Dataset entries
╔══
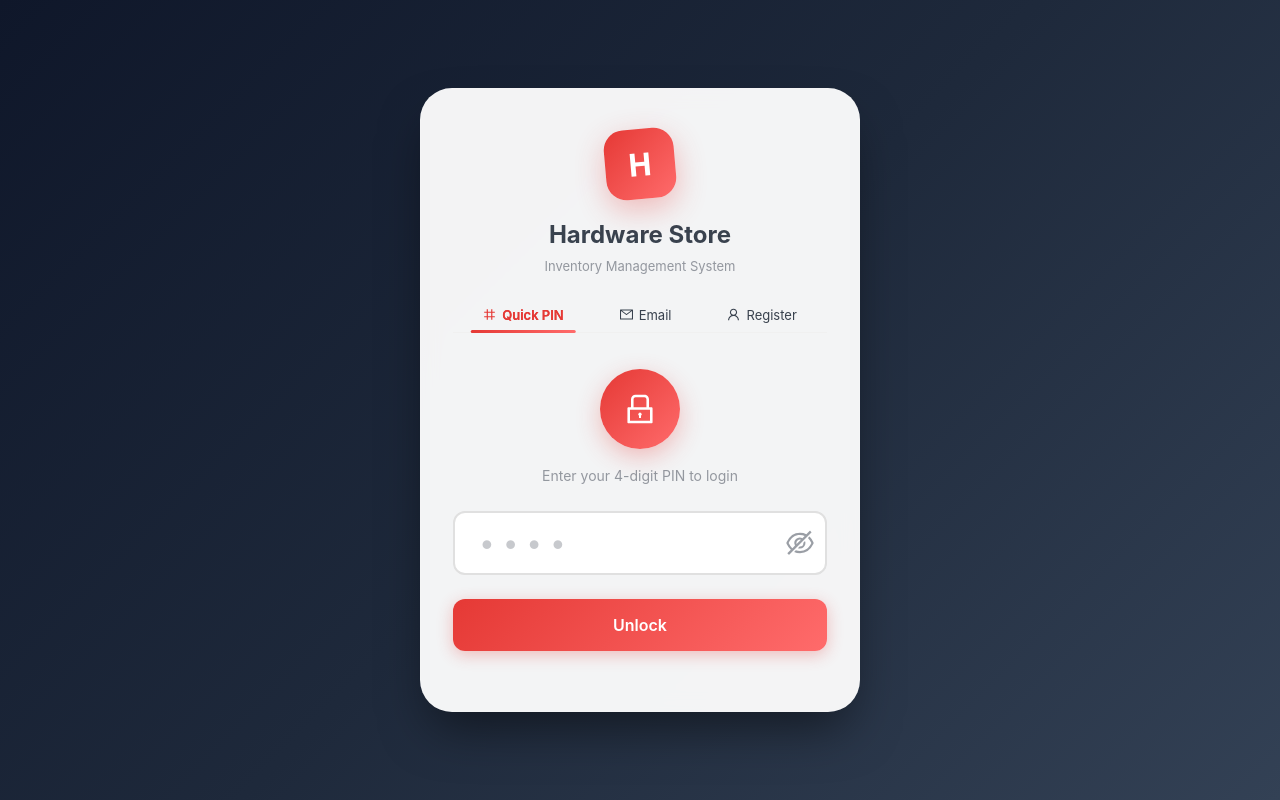
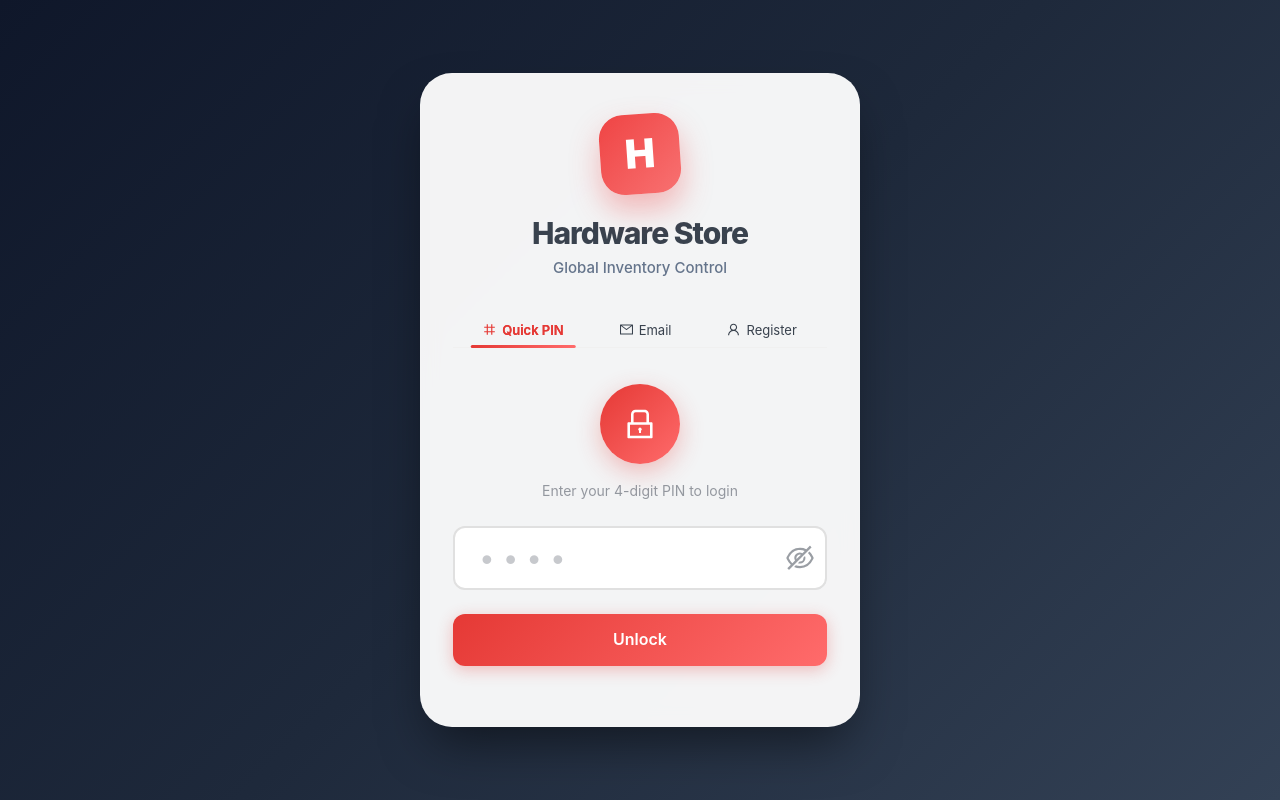
Before and after one commit to thiviru7715/hardware_store, a React (Create React App) app in the folder frontend/: page /#/login in a window 1280 px wide. Built offline with nearby package versions, Linux system fonts and the light colour scheme.

Commit message:
feat: modernize AuthPage branding with premium logo and typography

```diff
--- a/frontend/src/pages/AuthPage.js
+++ b/frontend/src/pages/AuthPage.js
@@ -310,28 +310,28 @@ const AuthPage = ({ onLogin }) => {
                 }}
                 bodyStyle={{ padding: '40px 32px' }}
             >
-                <div style={{ textAlign: 'center', marginBottom: '20px' }}>
+                <div style={{ textAlign: 'center', marginBottom: '32px' }}>
                     <div style={{
-                        width: '70px',
-                        height: '70px',
-                        background: 'linear-gradient(135deg, #e53935 0%, #ff6b6b 100%)',
-                        borderRadius: '20px',
+                        width: '80px',
+                        height: '80px',
+                        background: 'linear-gradient(135deg, #ef4444 0%, #f87171 100%)',
+                        borderRadius: '24px',
                         display: 'flex',
                         alignItems: 'center',
                         justifyContent: 'center',
                         margin: '0 auto 20px',
-                        boxShadow: '0 10px 30px rgba(229, 57, 53, 0.3)',
-                        transform: 'rotate(-5deg)'
+                        boxShadow: '0 15px 30px rgba(239, 68, 68, 0.35)',
+                        transform: 'rotate(-4deg)'
                     }}>
                         <span style={{
                             color: 'white',
-                            fontSize: '32px',
-                            fontWeight: 'bold',
-                            fontFamily: 'system-ui, -apple-system, sans-serif'
+                            fontSize: '40px',
+                            fontWeight: '900',
+                            fontFamily: "'Inter', sans-serif"
                         }}>H</span>
                     </div>
-                    <Title level={3} style={{ margin: '0 0 4px', fontWeight: '700' }}>Hardware Store</Title>
-                    <Text type="secondary" style={{ fontSize: '13px' }}>Inventory Management System</Text>
+                    <Title level={2} style={{ margin: '0 0 4px', fontWeight: '800', letterSpacing: '-1px' }}>Hardware Store</Title>
+                    <Text style={{ fontSize: '15px', color: '#64748b', fontWeight: 500 }}>Global Inventory Control</Text>
                 </div>
 
                 <Tabs
```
╚══
Look through the data and show every line containing "frontend".

• [Solution to the exercise]
Before and after one commit to thiviru7715/hardware_store, a React (Create React App) app in the folder frontend/: page /#/login in a window 1280 px wide. Built offline with nearby package versions, Linux system fonts and the light colour scheme.
--- a/frontend/src/pages/AuthPage.js
+++ b/frontend/src/pages/AuthPage.js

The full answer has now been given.